Perhaps now, we are doing our own epicycles. Believing we know, we invent things to keep it right.

2013-Apr-11, 09:35 AM
Perhaps now, we are doing our own epicycles. Believing we know, we invent things to keep it right.
I believe that's how it works.

2013-Apr-11, 09:58 AM
I believe that's how it works.

Yup. Nice essay. We should always be cautious when adding parameters to make a mathematical model consistent with reality. Without a solid, testable, bases for the new parameter, it is just an epicycle, even if you give it a new fancy kname.

2013-Apr-16, 02:14 PM
A quote from the other Copernicus thread:

It is an interesting scientific question as to how such metaphysical thinking may have persisted at the hinge between ancient and modern, and how this supposedly 'pure' ancient rational geometry gave rise to the purely empirical modern knowledge of planetary movement. The omitted discussion of Pythagoras in the precession chapter of On The Revolutions raises a comparable question to his use of circular motion: is this material grounded more in parsimony or perfection? Further, we can ask why did Copernicus choose to first write this rather mythological text and then leave it out, only for it to be reinserted three hundred years later? It seems inevitable that there were broad oral traditions of which Copernicus was aware but which he did not commit to paper.

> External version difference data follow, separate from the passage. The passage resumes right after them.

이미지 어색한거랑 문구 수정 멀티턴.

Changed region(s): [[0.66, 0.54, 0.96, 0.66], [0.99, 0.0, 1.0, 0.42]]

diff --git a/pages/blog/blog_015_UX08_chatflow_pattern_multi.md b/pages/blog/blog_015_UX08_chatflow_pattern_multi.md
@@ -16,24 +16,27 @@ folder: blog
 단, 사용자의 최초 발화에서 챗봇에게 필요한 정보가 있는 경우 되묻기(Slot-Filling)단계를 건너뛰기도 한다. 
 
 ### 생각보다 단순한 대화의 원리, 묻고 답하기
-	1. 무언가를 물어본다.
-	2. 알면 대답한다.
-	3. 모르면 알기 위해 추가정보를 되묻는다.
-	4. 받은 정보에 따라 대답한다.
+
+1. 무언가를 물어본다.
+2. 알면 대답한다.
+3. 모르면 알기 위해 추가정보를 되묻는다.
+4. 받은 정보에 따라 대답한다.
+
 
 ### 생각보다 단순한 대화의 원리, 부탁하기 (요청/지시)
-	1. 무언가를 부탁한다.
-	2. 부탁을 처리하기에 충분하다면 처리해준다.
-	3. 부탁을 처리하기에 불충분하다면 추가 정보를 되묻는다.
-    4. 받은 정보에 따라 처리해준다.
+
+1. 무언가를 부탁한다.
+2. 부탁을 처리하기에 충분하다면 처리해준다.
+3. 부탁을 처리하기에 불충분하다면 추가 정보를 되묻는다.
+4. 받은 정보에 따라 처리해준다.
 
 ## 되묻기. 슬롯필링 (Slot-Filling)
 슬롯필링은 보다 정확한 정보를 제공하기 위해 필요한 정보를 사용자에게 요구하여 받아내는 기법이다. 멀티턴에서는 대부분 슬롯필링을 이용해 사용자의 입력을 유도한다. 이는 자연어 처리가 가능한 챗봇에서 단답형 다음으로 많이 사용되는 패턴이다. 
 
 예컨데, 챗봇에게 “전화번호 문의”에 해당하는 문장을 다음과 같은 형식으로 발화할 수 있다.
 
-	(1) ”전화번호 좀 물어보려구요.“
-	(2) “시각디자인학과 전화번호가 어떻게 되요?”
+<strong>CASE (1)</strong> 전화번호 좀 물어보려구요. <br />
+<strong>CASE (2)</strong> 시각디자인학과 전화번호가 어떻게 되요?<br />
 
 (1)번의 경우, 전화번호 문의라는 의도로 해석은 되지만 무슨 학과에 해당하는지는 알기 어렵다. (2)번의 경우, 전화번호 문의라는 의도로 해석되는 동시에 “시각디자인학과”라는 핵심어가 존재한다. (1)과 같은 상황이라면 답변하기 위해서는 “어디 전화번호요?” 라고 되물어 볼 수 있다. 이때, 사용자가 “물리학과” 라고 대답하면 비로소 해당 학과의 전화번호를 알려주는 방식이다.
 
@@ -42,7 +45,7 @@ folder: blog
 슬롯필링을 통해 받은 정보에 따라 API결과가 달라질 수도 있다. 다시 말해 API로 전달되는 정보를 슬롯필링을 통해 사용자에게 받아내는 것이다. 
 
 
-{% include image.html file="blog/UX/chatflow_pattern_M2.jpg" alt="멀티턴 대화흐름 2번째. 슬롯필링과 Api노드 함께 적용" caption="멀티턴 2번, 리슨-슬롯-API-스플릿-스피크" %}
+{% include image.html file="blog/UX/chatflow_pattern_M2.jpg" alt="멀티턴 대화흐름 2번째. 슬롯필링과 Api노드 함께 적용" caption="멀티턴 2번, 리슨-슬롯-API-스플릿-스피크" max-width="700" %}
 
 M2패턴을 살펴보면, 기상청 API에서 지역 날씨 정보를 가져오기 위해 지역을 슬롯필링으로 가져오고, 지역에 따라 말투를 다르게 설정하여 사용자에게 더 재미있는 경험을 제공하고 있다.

My bold. That is a very good question. My conclusion is that Copernicus was a purist here, while Ptolemy was more parsimonious in resorting to an eccentric deferent with an equant to fit the observations to what we now know is a Keplerian ellipse. Please note that Copernicus used a centered deferent and two epicycles to fit the observed eccentricity and variable speed around the orbit. He could have achieved the same vector resultant by placing the deferent off center and using just the smaller epicycle, but it appears to me that he was after a sense of order and consistency rather than superficial simplicity. He used this same construction for all of the planets, while Ptolemy used one sort of construction for Mercury and Venus, which stay close to the Sun in angular position, and a different one for the other planets, which can have all possible elongations from the Sun. His treatment of the Sun as the common center and Earth as just another planet made this possible.

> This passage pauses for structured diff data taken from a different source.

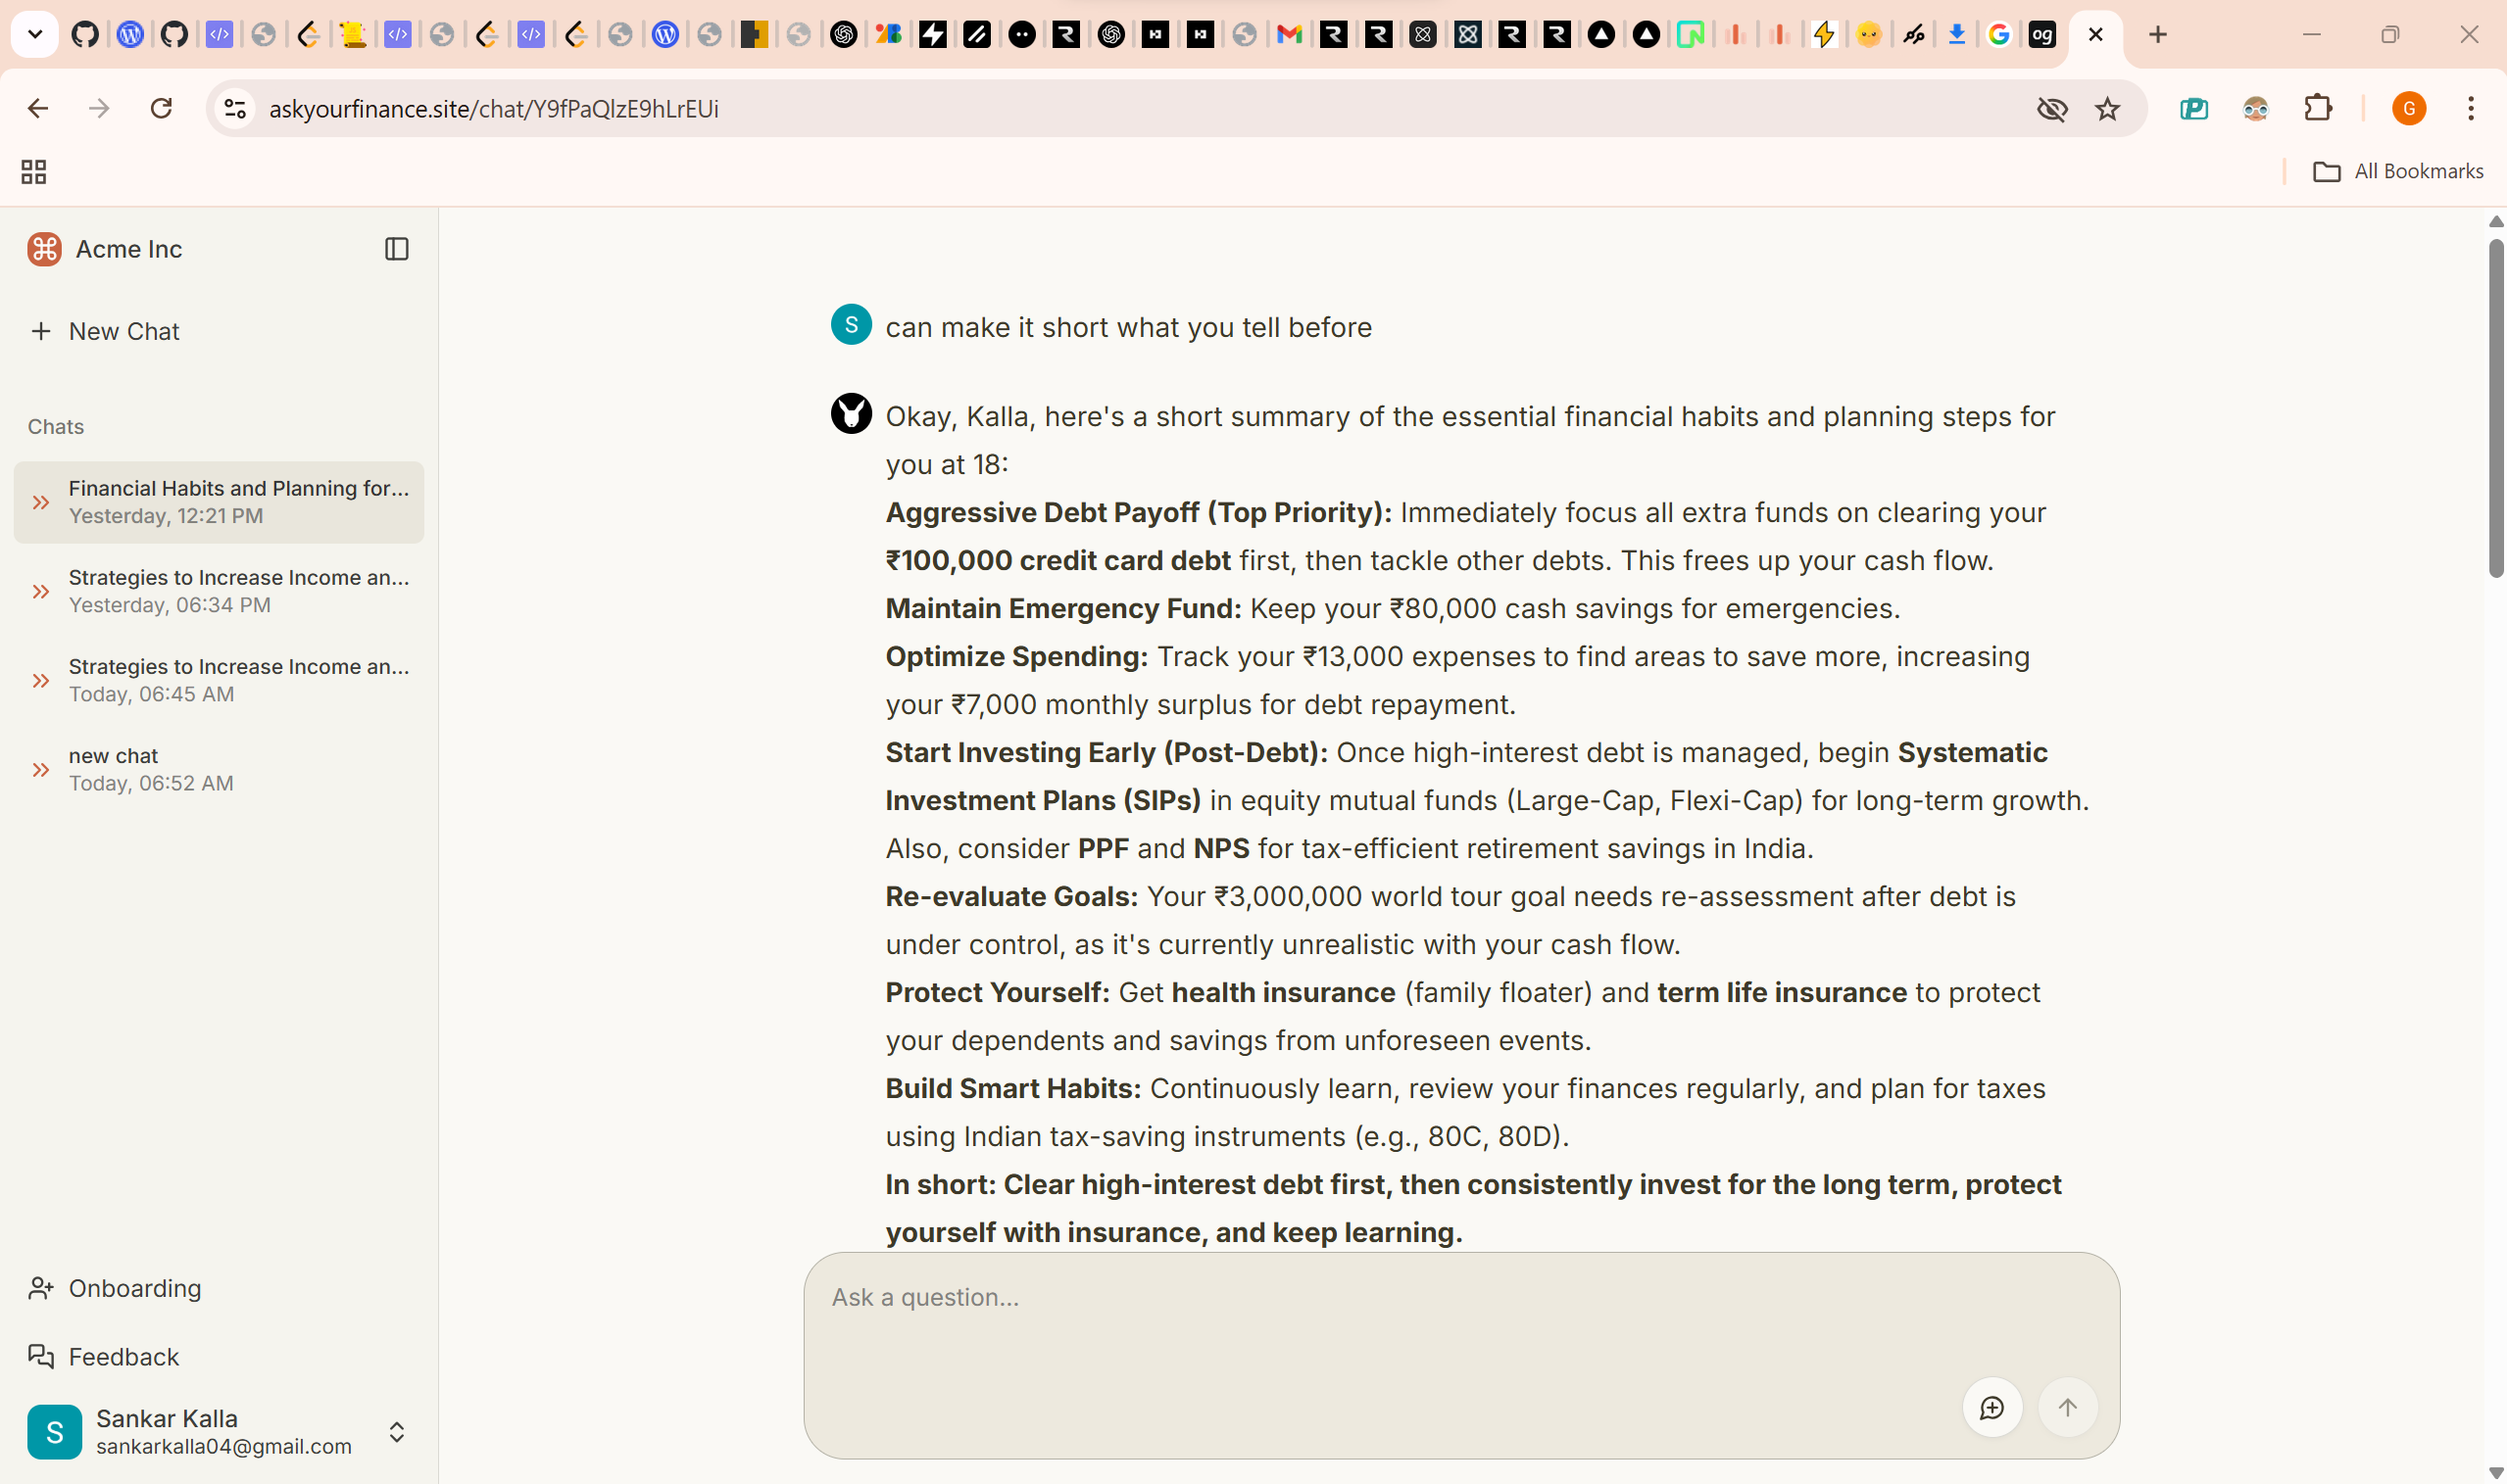
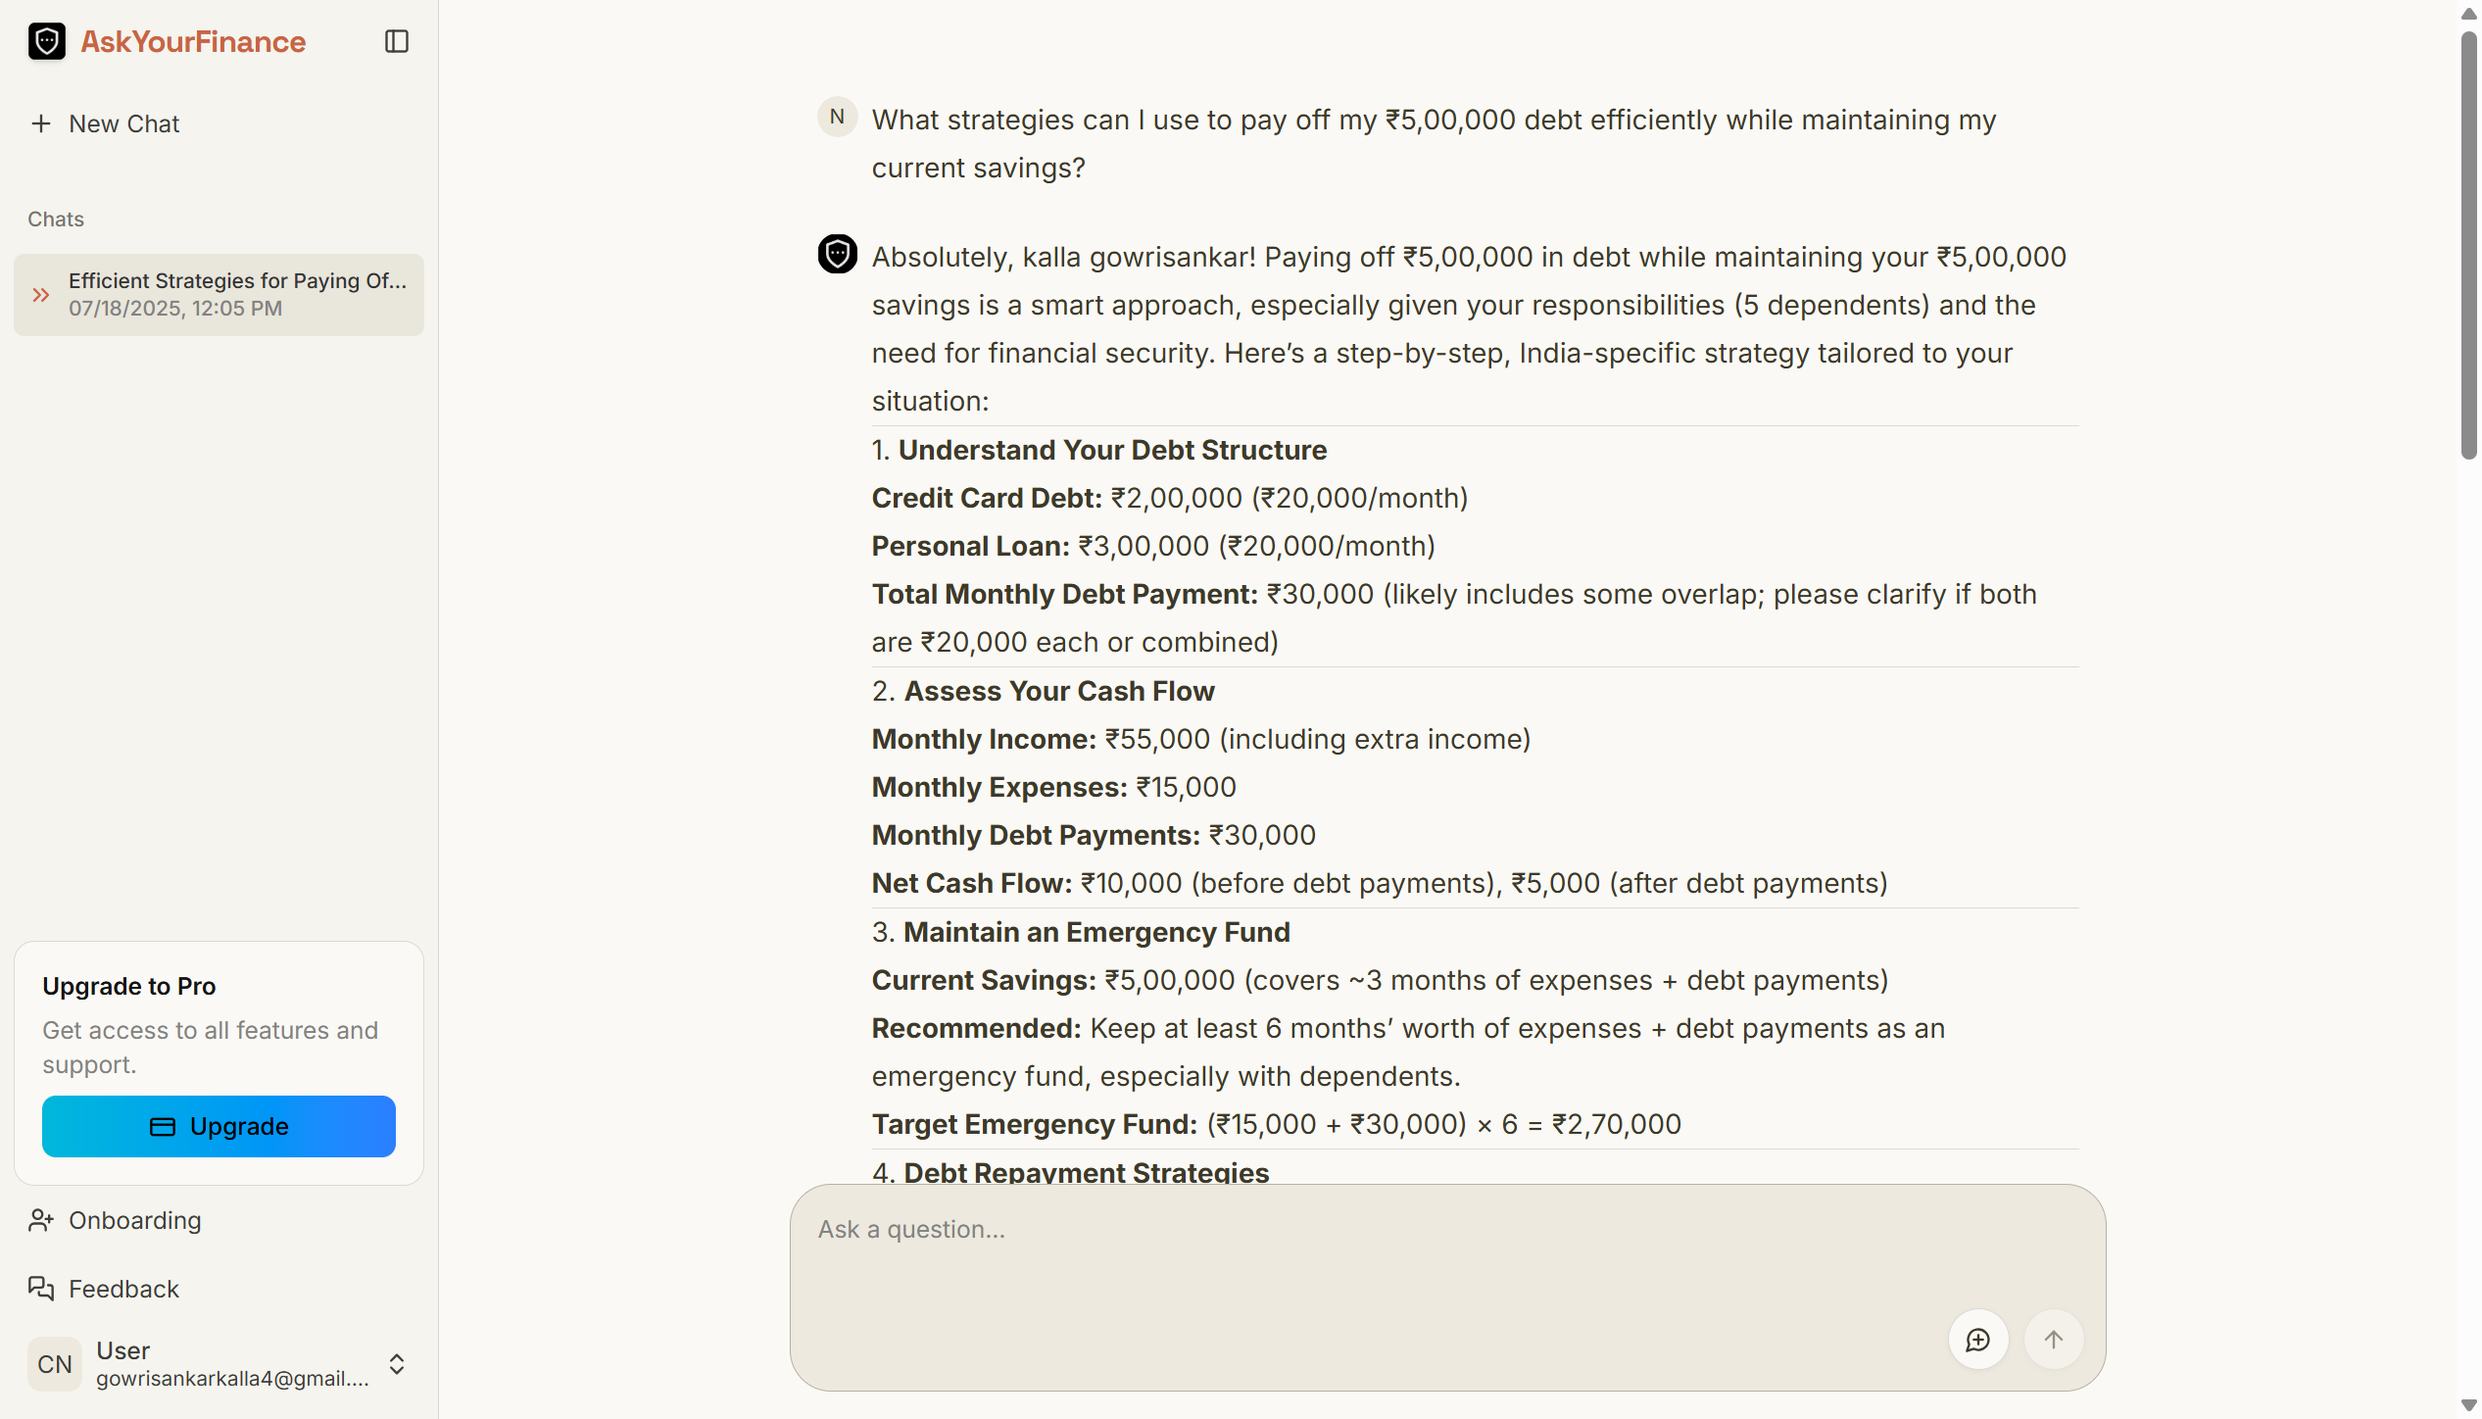
addedd light-and-dark mode heror coursel

diff --git a/src/modules/landing-page/ui/components/hero.tsx b/src/modules/landing-page/ui/components/hero.tsx
@@ -1,14 +1,17 @@
+"use client";
 import { Badge } from "@/components/ui/badge";
 import { Button } from "@/components/ui/button";
 import { ArrowUpRight } from "lucide-react";
+import { useTheme } from "next-themes";
 import Image from "next/image";
 import Link from "next/link";
 import React from "react";
 
 const Hero = () => {
+  const { theme, setTheme } = useTheme();
   return (
     <div className="min-h-screen w-full flex flex-col gap-10 items-center justify-center px-6 py-16">
-      <div className="text-center max-w-2xl">
+      <div className="text-center max-w-2xl md:max-w-3xl">
         <Badge className="bg-gradient-to-br via-70% from-primary via-muted/30 to-primary rounded-full py-1 border-none">
           Just released v1.0.0
         </Badge>
@@ -31,9 +34,9 @@ const Hero = () => {
           No credit card required. Cancel anytime.
         </p>
       </div>
-      <div className="w-full relative max-w-screen-xl mx-auto aspect-video bg-accent rounded-xl">
+      <div className="w-full relative max-w-screen-xl mx-auto aspect-video bg-accent rounded-xl border border-muted/20 overflow-hidden">
         <Image
-          src={"/light-theme.png"}
+          src={theme === "dark" ? "/dark-theme.png" : "/light-theme.png"}
           fill
           alt="logo"
           loading="lazy"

Let’s look back at Aristotle’s model, in which everything went around the presumed stationary Earth in nested combinations of concentric circles. His opinion on the Earth’s stationary state was not unanimous, but he had inferred it on the basis of what we now know were flawed exercises in physics which were the best he could do without some advances in mathematics that still were far in the future. Enough appropriate progress had been done in the meantime to assure Copernicus that neither observation nor logic could argue against a rotating and orbiting Earth. His Sun-centered model achieves a conceptual unity that Aristotle might well have endorsed if he could have been time-warped to the 16th century and had the benefit of early Renaissance mathematical progress.